*** Opening of Supplied information ***
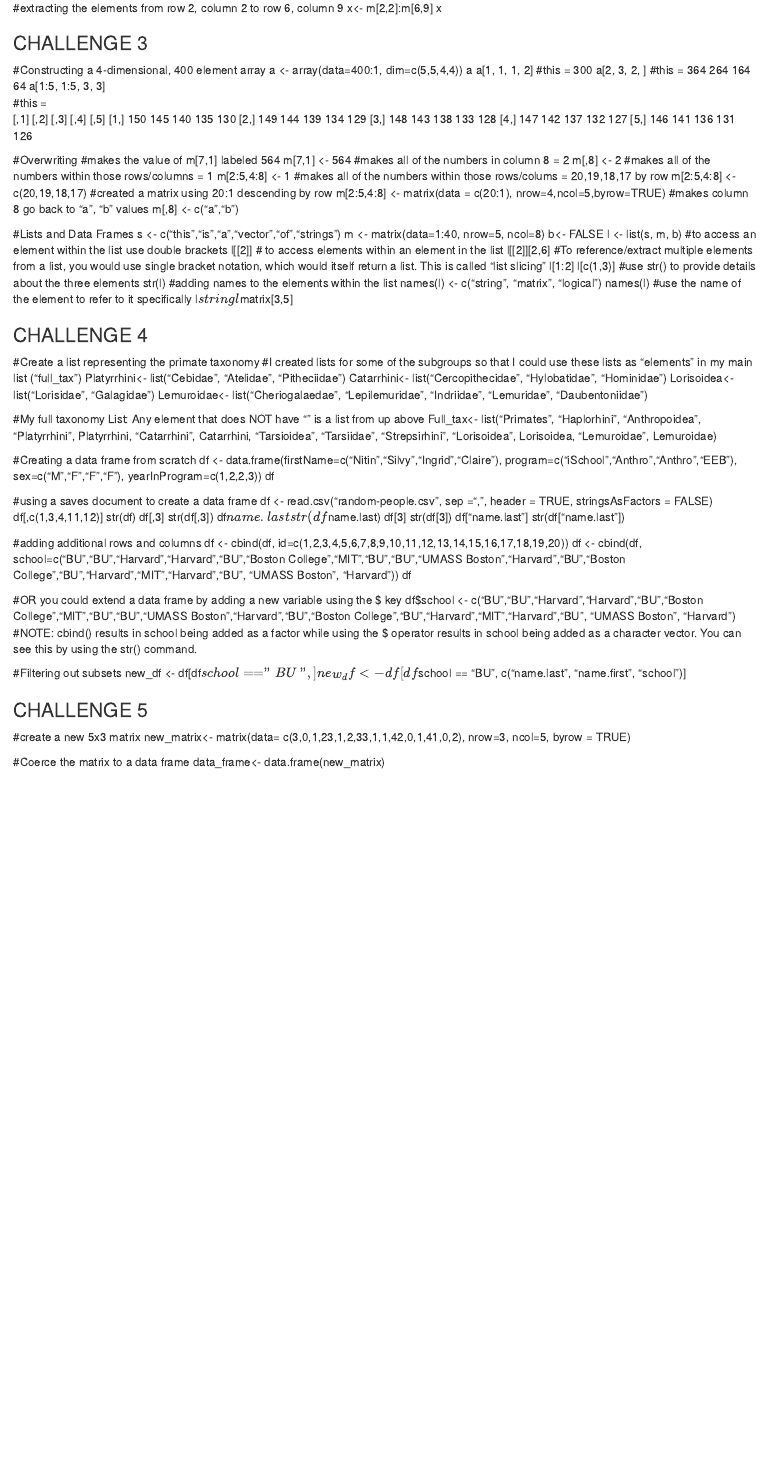
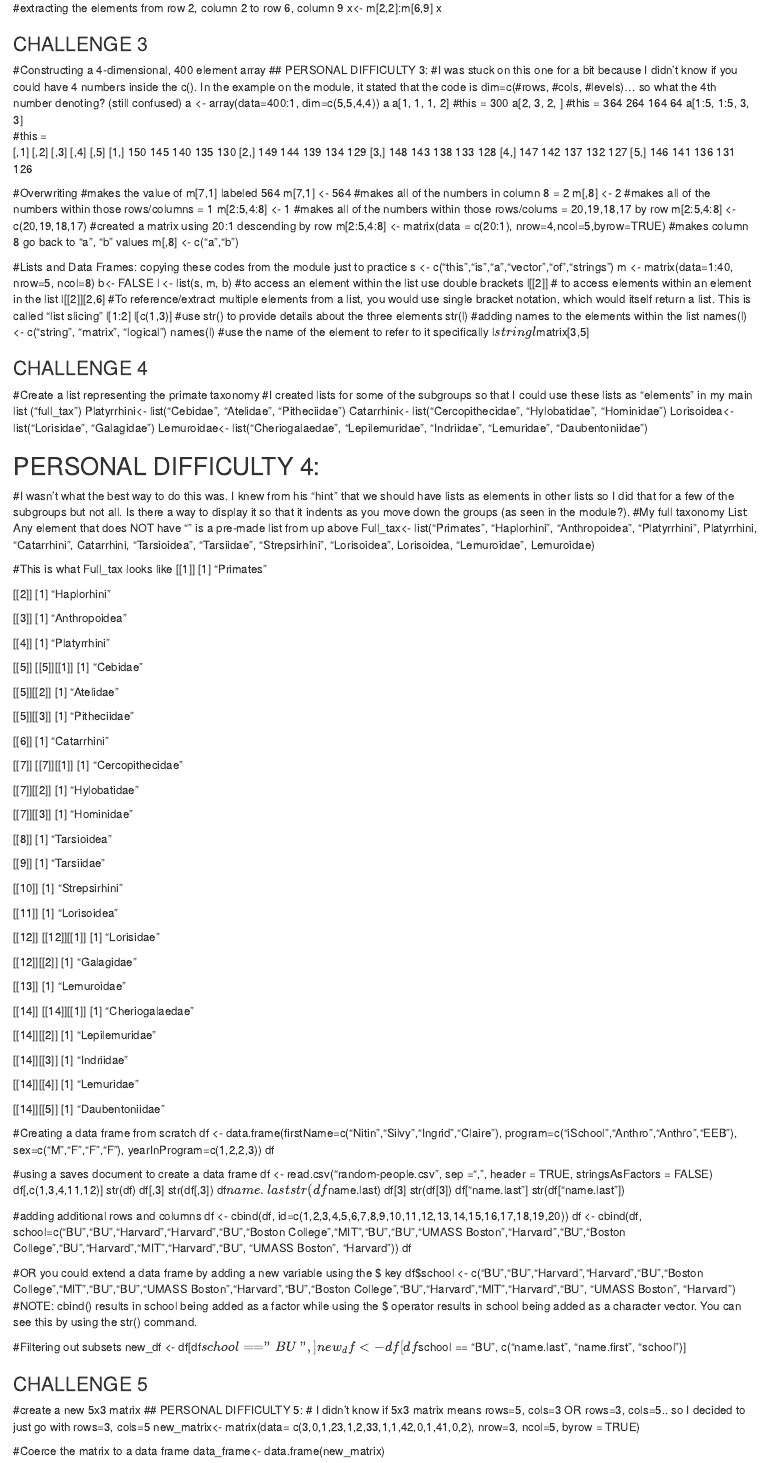
Before and after one commit to langley1/AN597-Week-2, an R Markdown document (langley1_OriginalHomeworkCode_01.Rmd): the page in a window 1100 px wide, from 1820 px down before the commit and from 1800 px down after it, so that both start at the same text. Rendered offline with R 4.5, knitr and Pandoc, with nearby package versions.

Commit message:
Updated Original HW file, committed

```diff
--- a/langley1_OriginalHomeworkCode_01.Rmd
+++ b/langley1_OriginalHomeworkCode_01.Rmd
@@ -65,6 +67,8 @@ x
 
 ### CHALLENGE 3
 #Constructing a 4-dimensional, 400 element array
+## PERSONAL DIFFICULTY 3:
+  #I was stuck on this one for a bit because I didn't know if you could have 4 numbers inside the c(). In the example on the module, it stated that the code is dim=c(#rows, #cols, #levels)... so what the 4th number denoting? (still confused)
 a <- array(data=400:1, dim=c(5,5,4,4))
 a
 a[1, 1, 1, 2]     #this = 300
@@ -92,7 +96,7 @@ m[2:5,4:8] <- matrix(data = c(20:1), nrow=4,ncol=5,byrow=TRUE)
 #makes column 8 go back to "a", "b" values
 m[,8] <- c("a","b")
 
-#Lists and Data Frames
+#Lists and Data Frames: copying these codes from the module just to practice
 s <- c("this","is","a","vector","of","strings")
 m <- matrix(data=1:40, nrow=5, ncol=8)
 b<- FALSE
@@ -121,8 +125,87 @@ Catarrhini<- list("Cercopithecidae", "Hylobatidae", "Hominidae")
 Lorisoidea<- list("Lorisidae", "Galagidae")
 Lemuroidae<- list("Cheriogalaedae", "Lepilemuridae", "Indriidae", "Lemuridae", "Daubentoniidae")
 
-#My full taxonomy List: Any element that does NOT have "" is a list from up above
+## PERSONAL DIFFICULTY 4:
+  #I wasn't what the best way to do this was. I knew from his "hint" that we should have lists as elements in other lists so I did that for a few of the subgroups but not all. Is there a way to display it so that it indents as you move down the groups (as seen in the module?).
+#My full taxonomy List: Any element that does NOT have "" is a pre-made list from up above
 Full_tax<- list("Primates", "Haplorhini", "Anthropoidea", "Platyrrhini", Platyrrhini, "Catarrhini", Catarrhini, "Tarsioidea", "Tarsiidae", "Strepsirhini", "Lorisoidea", Lorisoidea, "Lemuroidae", Lemuroidae)
+
+#This is what Full_tax looks like
+[[1]]
+[1] "Primates"
+
+[[2]]
+[1] "Haplorhini"
+
+[[3]]
+[1] "Anthropoidea"
+
+[[4]]
+[1] "Platyrrhini"
+
+[[5]]
+[[5]][[1]]
+[1] "Cebidae"
+
+[[5]][[2]]
+[1] "Atelidae"
+
+[[5]][[3]]
+[1] "Pitheciidae"
+
+
+[[6]]
+[1] "Catarrhini"
+
+[[7]]
+[[7]][[1]]
+[1] "Cercopithecidae"
+
+[[7]][[2]]
+[1] "Hylobatidae"
+
+[[7]][[3]]
+[1] "Hominidae"
+
+
+[[8]]
+[1] "Tarsioidea"
+
+[[9]]
+[1] "Tarsiidae"
+
+[[10]]
+[1] "Strepsirhini"
+
+[[11]]
+[1] "Lorisoidea"
+
+[[12]]
+[[12]][[1]]
+[1] "Lorisidae"
+
+[[12]][[2]]
+[1] "Galagidae"
+
+
+[[13]]
+[1] "Lemuroidae"
+
+[[14]]
+[[14]][[1]]
+[1] "Cheriogalaedae"
+
+[[14]][[2]]
+[1] "Lepilemuridae"
+
+[[14]][[3]]
+[1] "Indriidae"
+
+[[14]][[4]]
+[1] "Lemuridae"
+
+[[14]][[5]]
+[1] "Daubentoniidae"
 
 #Creating a data frame from scratch
 df <- data.frame(firstName=c("Nitin","Silvy","Ingrid","Claire"), program=c("iSchool","Anthro","Anthro","EEB"), sex=c("M","F","F","F"), yearInProgram=c(1,2,2,3))
@@ -156,6 +239,8 @@ new_df <- df[df$school == "BU", c("name.last", "name.first", "school")]
 
 ### CHALLENGE 5
 #create a new 5x3 matrix
+## PERSONAL DIFFICULTY 5:
+  # I didn't know if 5x3 matrix means rows=5, cols=3 OR rows=3, cols=5.. so I decided to just go with rows=3, cols=5
 new_matrix<- matrix(data= c(3,0,1,23,1,2,33,1,1,42,0,1,41,0,2), nrow=3, ncol=5, byrow = TRUE)
 
 #Coerce the matrix to a data frame
```
Also changed, not shown: langley1_OriginalHomeworkCode_01.Rmd (8 more changed lines).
*** Close of Supplied information ***
* Required action:
Which lines of the data contain "matrix"? Copy them all.

* Completed task:
@@ -92,7 +96,7 @@ m[2:5,4:8] <- matrix(data = c(20:1), nrow=4,ncol=5,byrow=TRUE)
 m <- matrix(data=1:40, nrow=5, ncol=8)
 #create a new 5x3 matrix
+  # I didn't know if 5x3 matrix means rows=5, cols=3 OR rows=3, cols=5.. so I decided to just go with rows=3, cols=5
 new_matrix<- matrix(data= c(3,0,1,23,1,2,33,1,1,42,0,1,41,0,2), nrow=3, ncol=5, byrow = TRUE)
 #Coerce the matrix to a data frame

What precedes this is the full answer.